Dataset excerpts

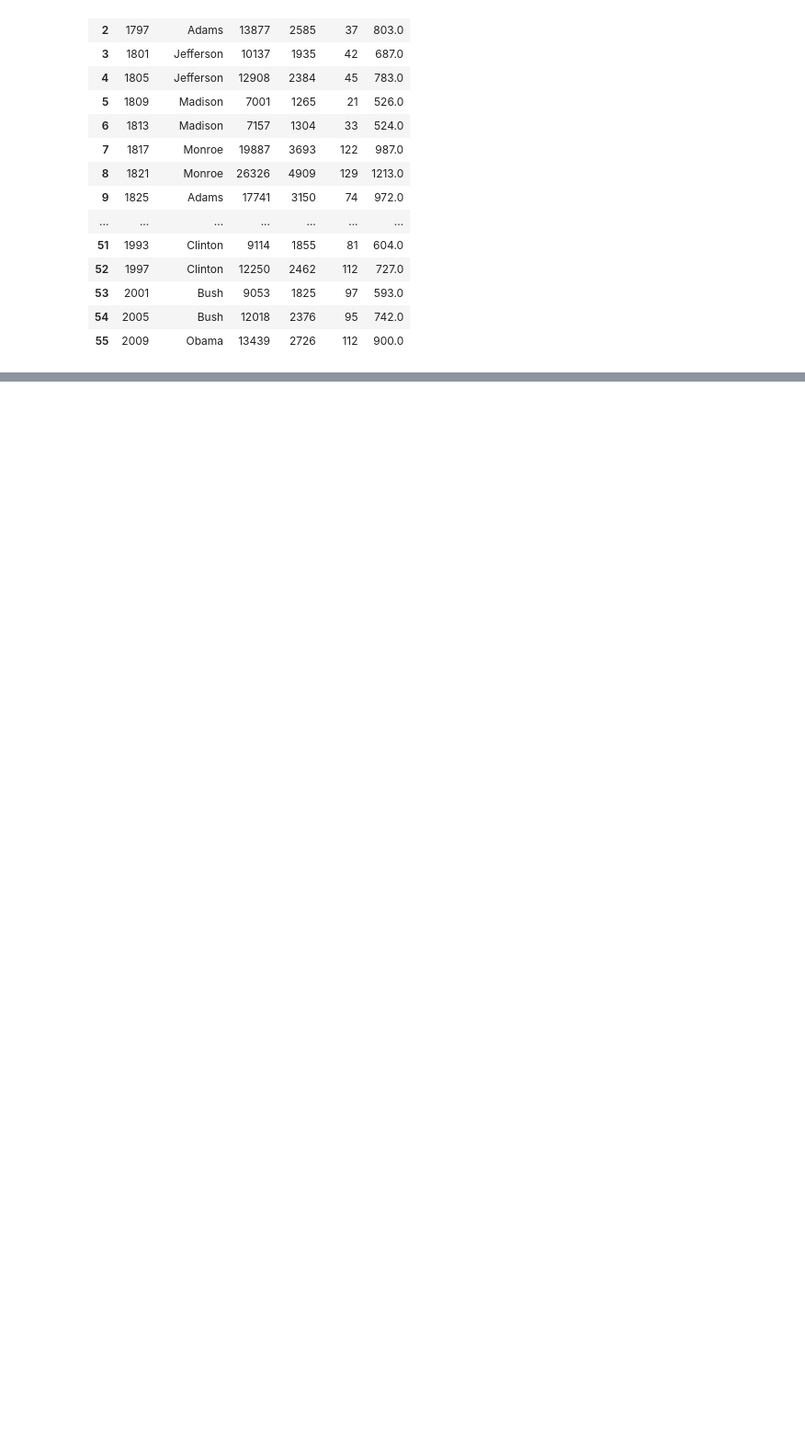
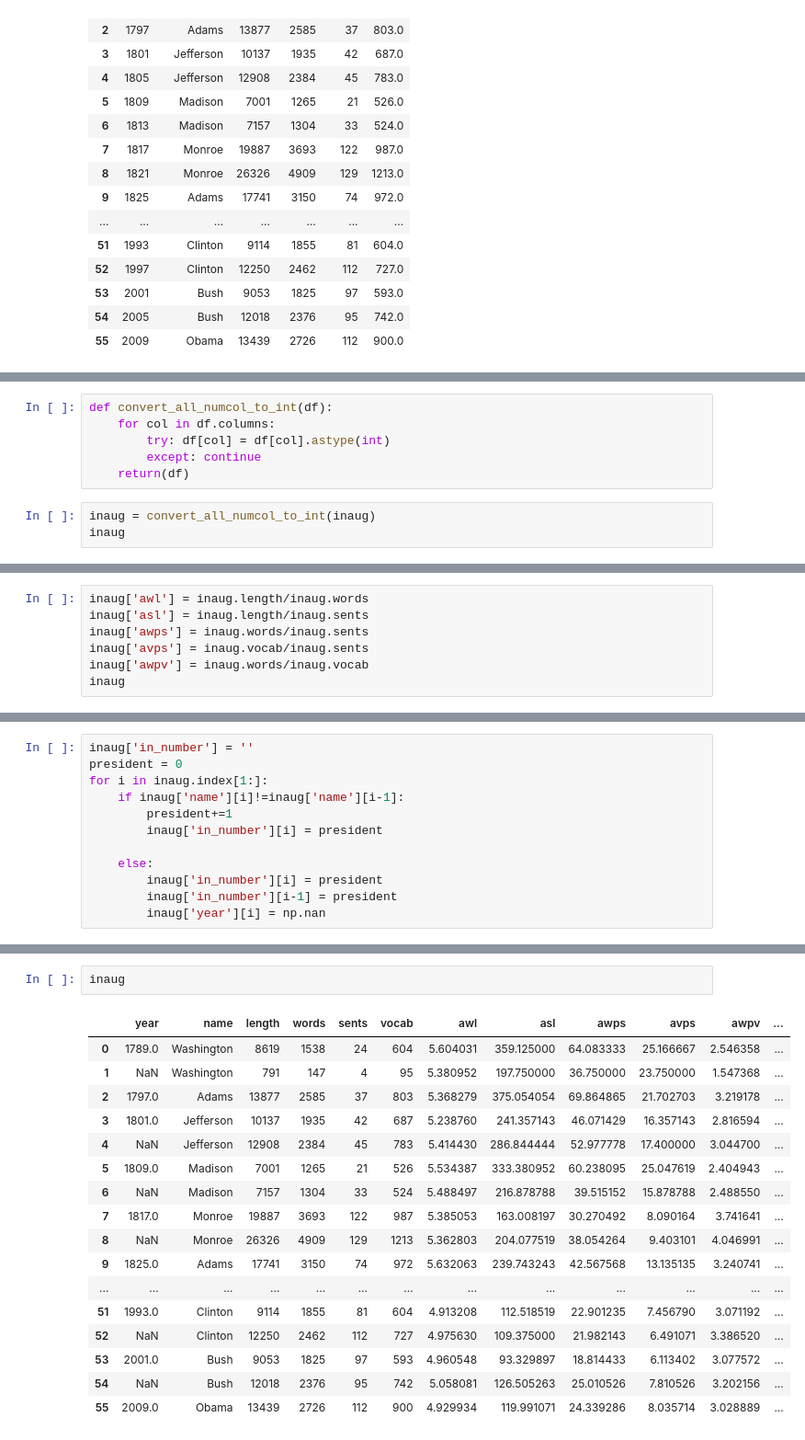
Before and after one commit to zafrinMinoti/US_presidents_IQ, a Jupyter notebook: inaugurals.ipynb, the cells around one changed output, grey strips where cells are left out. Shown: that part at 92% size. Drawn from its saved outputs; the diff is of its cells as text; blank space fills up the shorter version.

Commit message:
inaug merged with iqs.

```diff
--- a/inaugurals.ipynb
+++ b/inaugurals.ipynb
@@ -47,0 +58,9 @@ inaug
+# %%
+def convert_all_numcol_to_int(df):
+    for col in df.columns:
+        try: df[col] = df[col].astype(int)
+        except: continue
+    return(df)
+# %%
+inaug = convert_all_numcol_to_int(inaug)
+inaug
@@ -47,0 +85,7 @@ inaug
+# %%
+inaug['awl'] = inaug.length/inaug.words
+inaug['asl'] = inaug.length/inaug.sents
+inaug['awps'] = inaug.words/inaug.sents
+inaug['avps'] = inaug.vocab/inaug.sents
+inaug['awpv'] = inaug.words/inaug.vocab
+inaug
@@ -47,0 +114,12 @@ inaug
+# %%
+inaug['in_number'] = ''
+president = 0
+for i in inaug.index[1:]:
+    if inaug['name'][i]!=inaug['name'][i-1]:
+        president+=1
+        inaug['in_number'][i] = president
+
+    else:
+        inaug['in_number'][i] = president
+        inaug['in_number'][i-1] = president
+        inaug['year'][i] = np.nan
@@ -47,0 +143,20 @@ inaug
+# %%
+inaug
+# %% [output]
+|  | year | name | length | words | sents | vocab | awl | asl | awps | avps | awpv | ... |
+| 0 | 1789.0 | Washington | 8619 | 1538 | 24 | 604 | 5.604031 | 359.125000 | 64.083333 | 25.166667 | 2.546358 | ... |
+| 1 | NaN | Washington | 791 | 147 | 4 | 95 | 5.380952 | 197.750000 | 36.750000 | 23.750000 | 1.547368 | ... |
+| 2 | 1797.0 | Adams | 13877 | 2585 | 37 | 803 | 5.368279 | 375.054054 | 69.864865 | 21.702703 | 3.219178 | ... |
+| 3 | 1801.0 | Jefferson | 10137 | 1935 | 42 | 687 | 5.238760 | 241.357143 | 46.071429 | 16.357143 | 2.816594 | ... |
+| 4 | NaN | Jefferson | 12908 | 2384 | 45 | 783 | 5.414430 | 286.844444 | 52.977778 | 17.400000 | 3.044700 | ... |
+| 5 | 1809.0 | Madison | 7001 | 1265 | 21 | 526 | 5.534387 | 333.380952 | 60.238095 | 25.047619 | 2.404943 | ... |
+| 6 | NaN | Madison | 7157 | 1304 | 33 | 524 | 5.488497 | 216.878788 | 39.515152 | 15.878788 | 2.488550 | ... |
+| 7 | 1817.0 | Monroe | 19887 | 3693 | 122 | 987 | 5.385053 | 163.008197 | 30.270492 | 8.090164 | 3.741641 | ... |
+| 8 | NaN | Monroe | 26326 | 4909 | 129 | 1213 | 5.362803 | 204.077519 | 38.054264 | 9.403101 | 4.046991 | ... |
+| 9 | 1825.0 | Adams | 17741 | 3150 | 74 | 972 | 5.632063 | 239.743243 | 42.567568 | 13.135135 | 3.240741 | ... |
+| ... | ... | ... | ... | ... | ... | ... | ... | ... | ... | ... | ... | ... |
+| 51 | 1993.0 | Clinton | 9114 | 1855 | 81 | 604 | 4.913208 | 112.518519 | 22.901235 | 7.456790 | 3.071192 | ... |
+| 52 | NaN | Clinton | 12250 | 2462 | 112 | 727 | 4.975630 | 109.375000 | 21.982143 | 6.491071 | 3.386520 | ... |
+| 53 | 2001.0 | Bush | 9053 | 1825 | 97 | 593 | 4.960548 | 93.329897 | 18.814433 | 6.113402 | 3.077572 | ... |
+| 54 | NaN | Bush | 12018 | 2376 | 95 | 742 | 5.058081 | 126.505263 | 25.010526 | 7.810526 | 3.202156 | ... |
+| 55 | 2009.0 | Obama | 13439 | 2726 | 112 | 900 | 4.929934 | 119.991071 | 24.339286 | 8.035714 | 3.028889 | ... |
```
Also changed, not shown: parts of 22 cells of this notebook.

• **PROBLEM DESCRIPTION**:
Number of lines containing "ipynb" in the data: state it and nothing more.

• **EXERCISE ANSWER**:
3